# Entries supplied:

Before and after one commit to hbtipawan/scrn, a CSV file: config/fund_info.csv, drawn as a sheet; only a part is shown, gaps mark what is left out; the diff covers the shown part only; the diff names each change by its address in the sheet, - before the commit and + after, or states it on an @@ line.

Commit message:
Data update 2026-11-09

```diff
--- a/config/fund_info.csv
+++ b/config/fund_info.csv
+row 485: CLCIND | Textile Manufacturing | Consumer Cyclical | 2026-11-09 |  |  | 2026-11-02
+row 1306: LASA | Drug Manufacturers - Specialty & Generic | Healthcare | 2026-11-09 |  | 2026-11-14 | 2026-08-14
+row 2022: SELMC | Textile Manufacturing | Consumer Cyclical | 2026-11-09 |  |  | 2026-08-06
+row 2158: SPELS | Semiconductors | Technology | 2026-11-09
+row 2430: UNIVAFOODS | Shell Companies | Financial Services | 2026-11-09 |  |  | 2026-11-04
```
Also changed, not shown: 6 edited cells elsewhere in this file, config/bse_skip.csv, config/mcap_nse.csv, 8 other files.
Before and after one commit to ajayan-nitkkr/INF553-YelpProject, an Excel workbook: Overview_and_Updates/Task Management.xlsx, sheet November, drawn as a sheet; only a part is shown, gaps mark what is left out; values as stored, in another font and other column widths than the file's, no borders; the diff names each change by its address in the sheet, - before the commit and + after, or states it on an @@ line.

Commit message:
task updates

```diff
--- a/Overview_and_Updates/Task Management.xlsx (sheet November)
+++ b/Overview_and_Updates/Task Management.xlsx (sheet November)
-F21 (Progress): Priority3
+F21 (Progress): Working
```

# Work to complete:
In the material above, find every line with the word "Textile" and show it.

# Task response:
+row 485: CLCIND | Textile Manufacturing | Consumer Cyclical | 2026-11-09 |  |  | 2026-11-02
+row 2022: SELMC | Textile Manufacturing | Consumer Cyclical | 2026-11-09 |  |  | 2026-08-06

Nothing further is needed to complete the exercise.